This is a frenetic floral with boundless vibrating energy. Simpler, perhaps, than its peers, it’s a very joyful jasmine-heavy scent which reminded us of the way one of our grandmas smelled when we were children (in a really nice, nostalgic and quite glamorous way). It softens beautifully and goes much creamier as it wears. This one is much more feminine-leaning and definitely one for lovers of energetic, sweet florals.
Bois Tabac Virginia (Red dot)
A dense, interesting scent with hints of leather, woods and tobacco. There’s also something expansive in the mix like eucalyptus perhaps. Another complicated scent which translates well to a modern marketplace, this fragrance has a pleasant density and solidity about it that we really liked. At times it goes a bit soapy, but that was nice too – a sort of old-fashioned, luxurious shaving foam type vibe, definitely hits of “clean” about it.
Le Jardin Retrouvé offer classic scents done well, with that old school, quality vibe. They particularly excel at citruses which are abundant in their collection. Stand out scents have to be Cuir de Russie for its obvious quality and craftsmanship and Verveine d’Ete which is just so utterly joyful and moreish.
Le Jardin Retrouvé’s collection is available via their web boutique. Prices for bottles of perfume range from €35 – €155.
Exclusively for our readers and for a limited time of one week only (from today), you can claim free shipping on your order when you use code ‘TheSniff’ at checkout. Online shopping just got even more fun!

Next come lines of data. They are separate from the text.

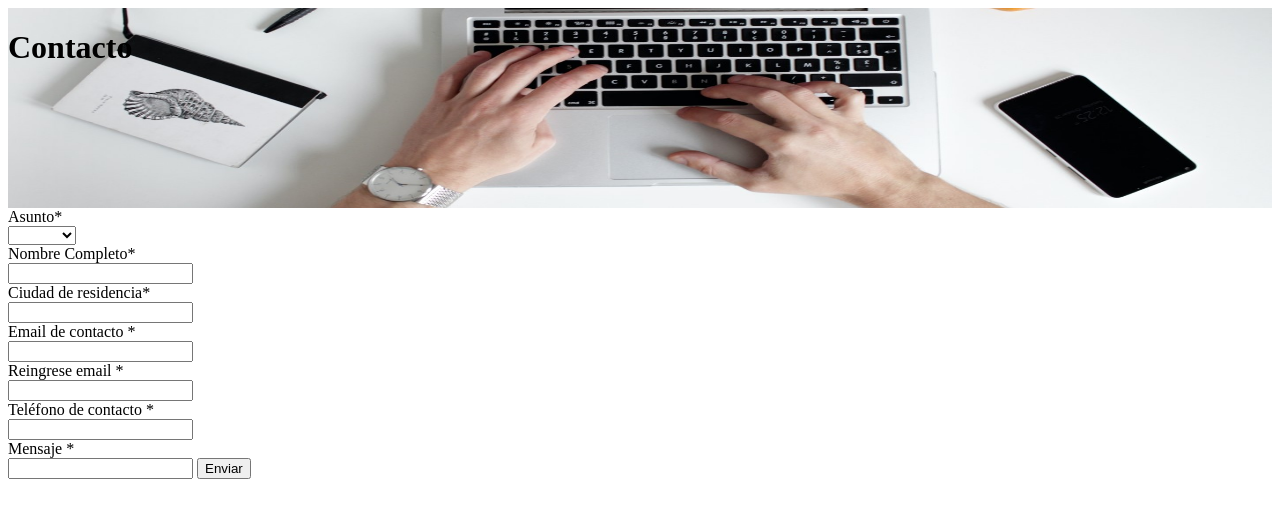
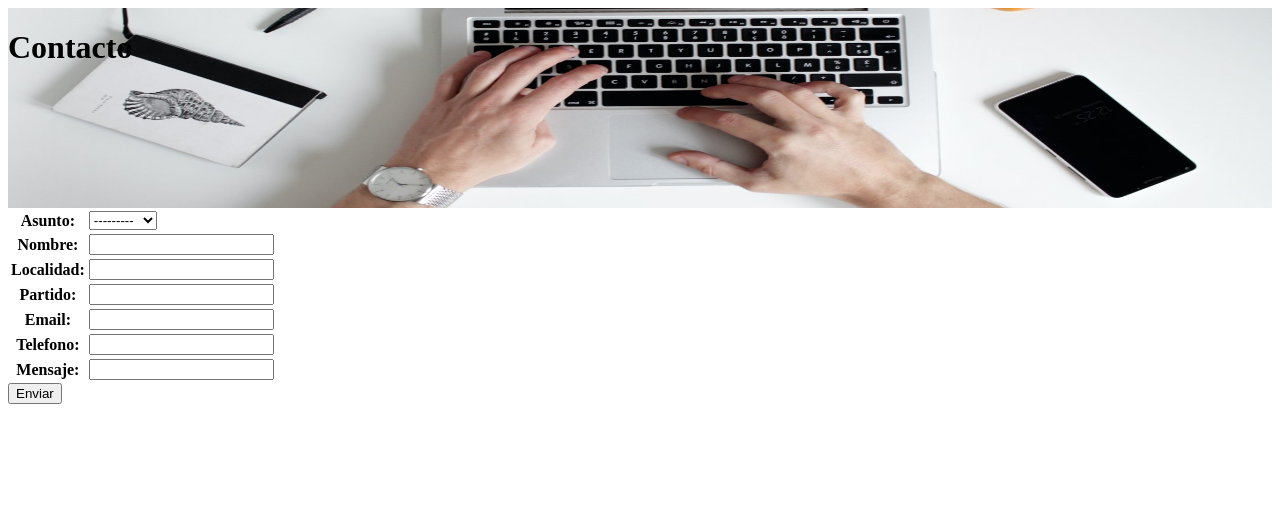
Before and after one commit to Fac0810/pagina-de-visualizacion-del-simparh, a Django app: page /exito/ in a window 1280 px wide. Shown: the top 518 px of the page. Run offline with Django 4.2, Linux system fonts and the light colour scheme; tables that the repository leaves empty hold one stand-in row (values such as "Sample post").

Commit message:
Form con validaciones y con normalizacion de localidad y partido

```diff
--- a/Proyecto ada/myapp/forms.py
+++ b/Proyecto ada/myapp/forms.py
@@ -1,8 +1,10 @@
 from django import forms
-from models import Asunto
+from .models import Asunto
 from phonenumber_field.formfields import PhoneNumberField
 
-class formularioContacto(forms.Form):
+#Aca se crean los formularios que sean necesarios
+
+class FormularioContacto(forms.Form):
 
     asunto = forms.ModelChoiceField(queryset=None)
     nombre = forms.CharField()
@@ -10,7 +12,7 @@ class formularioContacto(forms.Form):
     partido = forms.CharField()
     email = forms.EmailField()
     telefono = PhoneNumberField()
-    mensaje =forms.TextInput()
+    mensaje =forms.CharField()
 
 
     def __init__(self, *args, **kwargs):
--- a/Proyecto ada/myapp/models.py
+++ b/Proyecto ada/myapp/models.py
@@ -12,11 +12,11 @@ from phonenumber_field.modelfields import PhoneNumberField
 class Estacion(models.Model):
     id = models.BigAutoField(primary_key=True)
     estacion = models.CharField(max_length=100)
-    nombre = models.CharField(max_length=100, null=True, blank=True)
-    ubicacion = models.CharField(max_length=100, null=True, blank=True)
-    desde = models.DateField(null=True, blank=True)
-    hasta = models.DateField(null=True, blank=True)
-    fuente = models.CharField(max_length=10, null=True, blank=True)
+    nombre = models.CharField(max_length=100, null=True)
+    ubicacion = models.CharField(max_length=100, null=True)
+    desde = models.DateField(null=True)
+    hasta = models.DateField(null=True)
+    fuente = models.CharField(max_length=10, null=True)
     longitud = models.DecimalField(max_digits=15,decimal_places=12, null=True, blank=True)
     latitud = models.DecimalField(max_digits=15,decimal_places=12, null=True, blank=True)
 
@@ -46,16 +46,16 @@ class Medicion(models.Model):
 
 
 
-    def __srt__(self):
+    def __str__(self):
         return 'Medicion de '+ self.estacion + ' en la fecha ' + self.fecha
 
 
 
 class Asunto(models.Model):
     id = models.BigAutoField(primary_key=True)
-    tipo = models.CharField(max_length=100)
+    tipo = models.CharField(max_length=100, null=False)
 
-    def __srt__(self):
+    def __str__(self):
         return self.tipo
 
 
@@ -72,4 +72,9 @@ class Contacto(models.Model):
     mensaje = models.TextField(null =True, blank=False)
 
     def __str__(self):
-        return self
+        return self.nombre + " :" + self.asunto
+
+    def transformador(self):
+        self.localidad= self.localidad.lower().title()
+        self.partido= self.partido.lower().title()
+        self.nombre= self.nombre.lower().title()
--- a/Proyecto ada/myapp/templates/contacto.html
+++ b/Proyecto ada/myapp/templates/contacto.html
@@ -12,38 +12,11 @@
   </head>
 
   <body>
-    <form action="/contacto/" method="POST">{% csrf_token %}
-
-      <div id="Elegir Asunto" class="ppal oculto">
-        <div>Asunto*</div>
-        <select name="asunto">
-          <option value="---"></option>
-          {% for asunto in asunto %}
-            <option value="{{asunto}}" name={{asunto.tipo}}>{{ asunto.tipo }}</option>
-          {% endfor %}
-        </select>
-      </div>
-
-      <div id="Insertar Nombre Completo">Nombre Completo*</div>
-      <input type="text" name="nombre">
-
-      <div id="Residencia">Ciudad de residencia*</div>
-      <input type="text" name="ciudad">
-
-      <div id="Email">Email de contacto *</div>
-      <input type="text" name="email">
-
-      <div id="Email2">Reingrese email *</div>
-      <input type="text" name="email">
-
-      <div id="Telefono">Teléfono de contacto *</div>
-      <input type="text" name="telefono">
-
-      <div id="Mensaje">Mensaje *</div>
-      <input type="text" name="mensaje">
-
+    <form action="" method="POST">{% csrf_token %}
+      <table>
+        {{form.as_table}}
+      </table>
       <button type="submit" >Enviar</button>
-
     </form>
   </body>
 </html>
--- a/Proyecto ada/myapp/views.py
+++ b/Proyecto ada/myapp/views.py
@@ -1,9 +1,8 @@
-import json
-from django import forms
 from django.shortcuts import render
-from django.http import HttpResponse, JsonResponse, HttpRequest
-from .models import Estacion, Medicion, Contacto, Asunto
+from django.http import JsonResponse
+from .models import Estacion, Medicion, Contacto
 from django.views import View
+from .forms import FormularioContacto
 
 
 
@@ -14,20 +13,19 @@ from django.views import View
 def index(request):
     return render(request, 'index.html')
 
+#Se utiliza para el fromulario de contacto
 def contacto(request):
     if request.method== "POST":
-        parametros=request.POST
-        #parametros.dict()
-        asu=eval(parametros.get("asunto"))
-        print(asu)
-        print("-----")
-        print(parametros)
-        print("-----")
-        contactoParaGuardar=Contacto(asunto=Asunto.objects.get(id=asu.get("id")), nombre=parametros.get("nombre"),ciudad=parametros.get("ciudad"),email=parametros.get("email"),telefono=parametros.get("telefono"),mensaje=parametros.get("mensaje"))
-        contactoParaGuardar.save()
-        return render(request, 'exito.html')
-    asuntos = Asunto.objects.values()
-    return render(request, 'contacto.html', {'asunto':asuntos})
+        formulario=FormularioContacto(request.POST)
+        if formulario.is_valid():
+            informacion=formulario.cleaned_data
+            contactoParaGuardar=Contacto(asunto=informacion['asunto'],nombre=informacion['nombre'],localidad=informacion['localidad'],partido=informacion['partido'],email=informacion['email'],telefono=informacion['telefono'],mensaje=informacion['mensaje'])
+            contactoParaGuardar.transformador()
+            contactoParaGuardar.save()
+            return render(request, 'exito.html')
+    else:
+        formulario=FormularioContacto()
+    return render(request,'contacto.html',{"form":formulario})
 
 # Hago el json de las estaciones
 class EstacionesView(View):
```
Also changed, not shown: Proyecto ada/myapp/migrations/0023_alter_estacion_desde_alter_estacion_fuente_and_more.py (added).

Le Jardin Retrouvé kindly provided us with a sample pack of their main scents. We participated in the Perfume Revival Project at our own cost however (participants all paid postage in order to receive each of the four perfumes under consideration).